FAQs about Roast Coffee
What is French Roast Coffee?
French roast coffee refers to a particular type of dark roast coffee that has a high roast level, resulting in coffee beans that have a roasted flavour. Contrary to other light roast popular types of roasted coffee, French roast coffee does not have an acidic flavour. Its beans are on the darker end of the scale and are usually the colour of dark chocolate.
Many different kinds of beans can be roasted to the French roast level, and they do not need to originate from France. French roast coffee can be made from Central American, African, or Indonesian beans. Essentially, beans grown anywhere in the world can be used to make French roast.
What Does French Roast Coffee Taste Like?
Although there is a lot of variety between French roast coffees, there are some similarities in the taste as well. The temperature is high enough with a typical French roast that it brings the oils to the surface of the bean, giving a roasted, smoky flavour to the coffee itself.

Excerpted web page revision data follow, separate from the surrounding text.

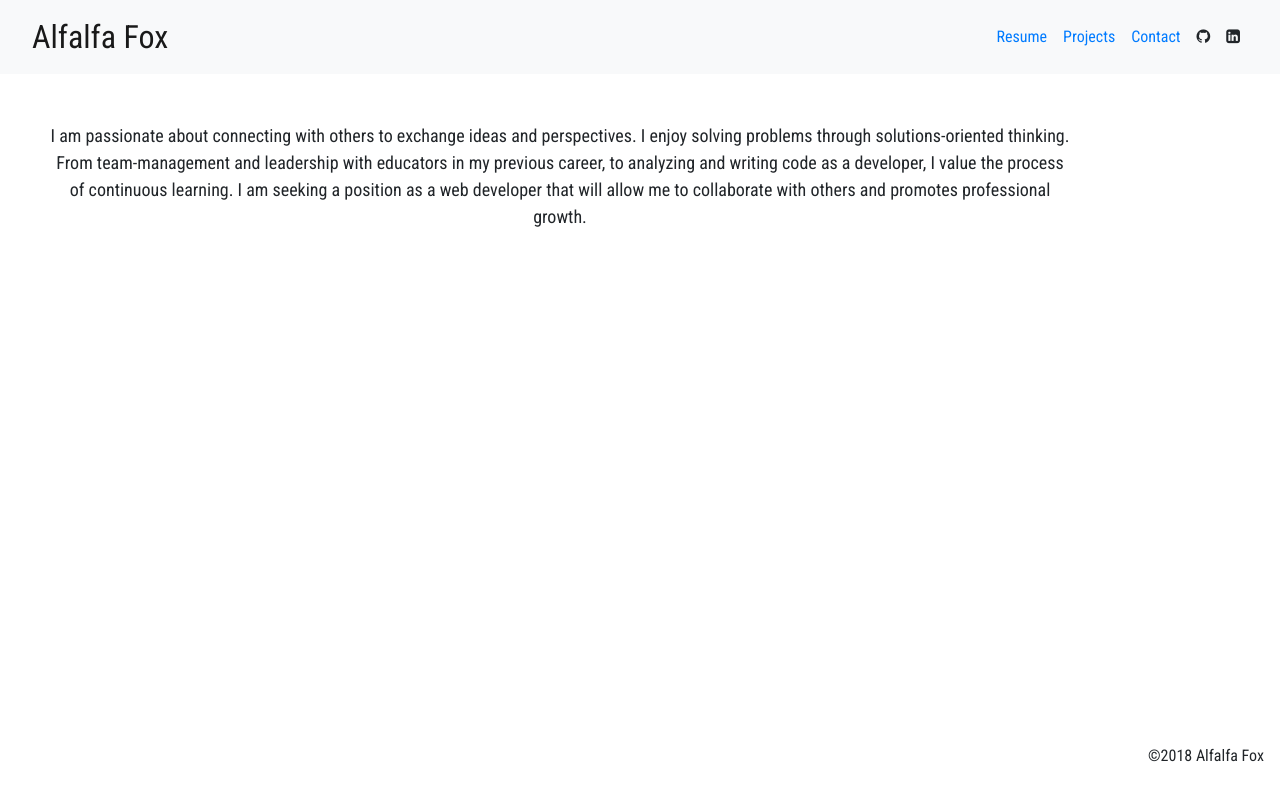
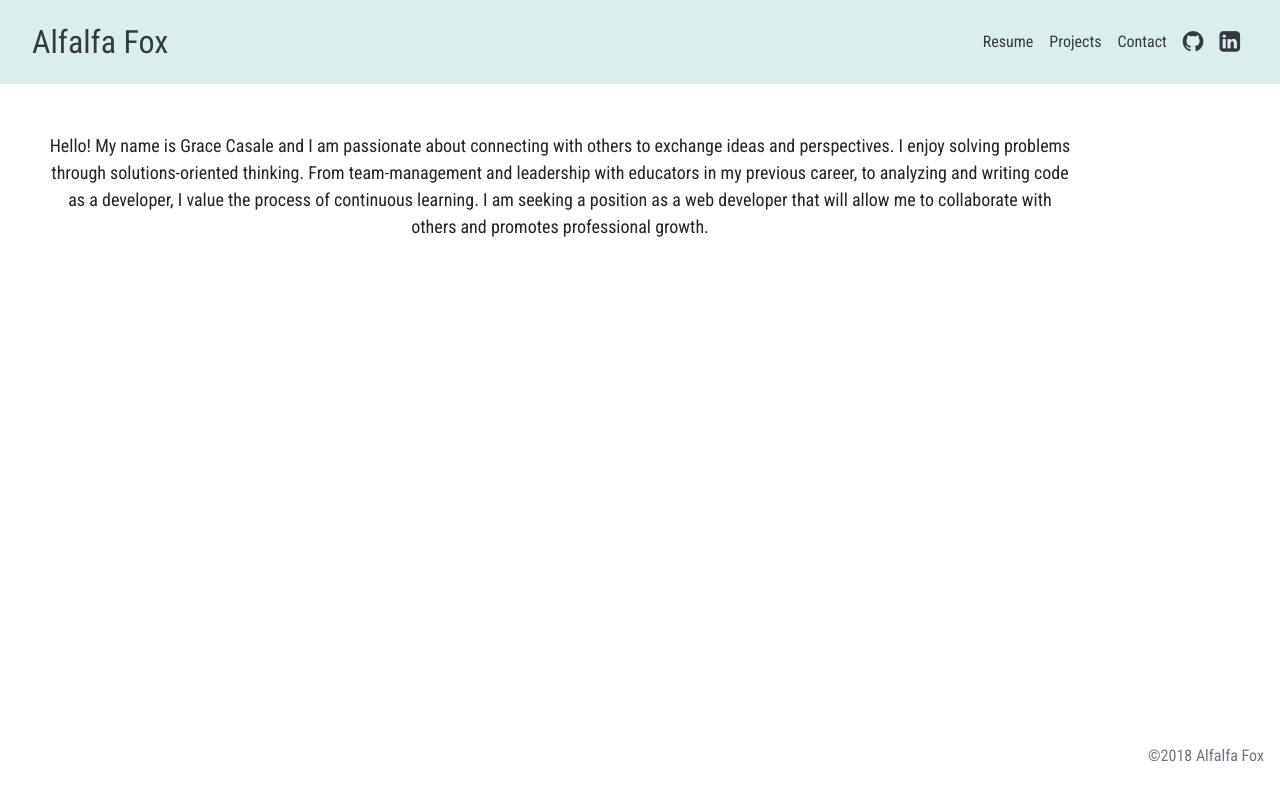
Before and after one commit to gracecasale/gracecasale.github.com, a plain HTML site: page index.html in a window 1280 px wide. Drawn offline with nearby package versions, Linux system fonts and the light colour scheme.

Commit message:
updated social media links and profiles on navbar

```diff
--- a/index.html
+++ b/index.html
@@ -15,17 +15,18 @@
 
 <body>
     <header>
-        <nav class="navbar navbar-expand-lg navbar-light bg-light d-flex justify-content-between">
+        <nav class="navbar navbar-expand-lg d-flex justify-content-between">
             <div>
-                <a class="navbar navbar-brand navbar-left" href="./index.html">Alfalfa Fox</a>
+                <a class="navbar navbar-brand navbar-left text-dark" href="./index.html">Alfalfa Fox</a>
             </div>
             <div class="navbar d-flex flex-wrap-nowrap">
-                <ul class="nav">
-                    <li class="nav-item"><a class="nav-link p-2" href="/resume.html">Resume</a></li>
-                    <li class="nav-item"><a class="nav-link p-2" href="/projects.html">Projects</a></li>
-                    <li class="nav-item"><a class="nav-link p-2" href="#">Contact</a></li>
-                    <li class="nav-item"><a class="nav-link p-2"><i class="fa fa-github"></i></a></li>
-                    <li class="nav-item"><a class="nav-link p-2"><i class="fa fa-linkedin-square" aria-hidden="true"></i></a></li>
+                <ul class="nav d-flex align-items-center">
+                    <li class="nav-item"><a class="nav-link p-2 text-dark" href="/resume.html">Resume</a></li>
+                    <li class="nav-item"><a class="nav-link p-2 text-dark" href="/projects.html">Projects</a></li>
+                    <li class="nav-item"><a class="nav-link p-2 text-dark" href="#">Contact</a></li>
+                    <li class="nav-item"><a class="nav-link p-2 text-dark icon" href="https://www.github.com/gracecasale"><i class="fa fa-github"></i></a></li>
+                    <li class="nav-item"><a class="nav-link p-2 text-dark icon" href="https://www.linkedin.com/in/grace-casale">
+                        <i class="fa fa-linkedin-square" aria-hidden="true"></i></a></li>
 
                 </ul>
             </div>
@@ -35,7 +36,7 @@
     <main>
         <section>
             <p class="statement d-flex justify-content-center text-center">
-                I am passionate about connecting with others to exchange ideas and perspectives.
+                Hello! My name is Grace Casale and I am passionate about connecting with others to exchange ideas and perspectives.
                 I enjoy solving problems through solutions-oriented thinking.
                 From team-management and leadership with educators in my previous career,
                 to analyzing and writing code as a developer, I value the process of continuous learning.
@@ -46,7 +47,7 @@
     </main>
 
     <footer class="footer fixed-bottom d-flex justify-content-end">
-        <p>&copy;2018 Alfalfa Fox</p>
+        <p class="text-muted">&copy;2018 Alfalfa Fox</p>
     </footer>
 </body>
 
--- a/main.css
+++ b/main.css
@@ -5,8 +5,16 @@
     font-family: 'Roboto Condensed', sans-serif;
 }
 
+.navbar {
+    background-color:rgb(218, 239, 235);
+}
+
 .navbar-brand {
     font-size: 2rem;
+}
+
+.icon {
+    font-size: 1.5rem;
 }
 
 .statement {
```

French roasts can also feature lighter elements, like berry or citrus aromas, despite the dark roasting process.
What is House Blend Coffee?
House blend coffees refer to a blend of coffee that is a “go-to” in a coffee shop. These blends are consistent and high-value products you can count on. The brew of a house blend coffee is different from that of a breakfast blend or espresso roast. It falls in the middle of light and dark roast with an intermediate flavour.
Coffee is an art itself. It is left to you to explore that art and find what entices you and works for you. High-quality Colombian beans make strong coffee that doesn’t fall short of expectations. So, enjoy your daily dose of caffeine with a high-quality Colombian roast coffee which will be worth every drop.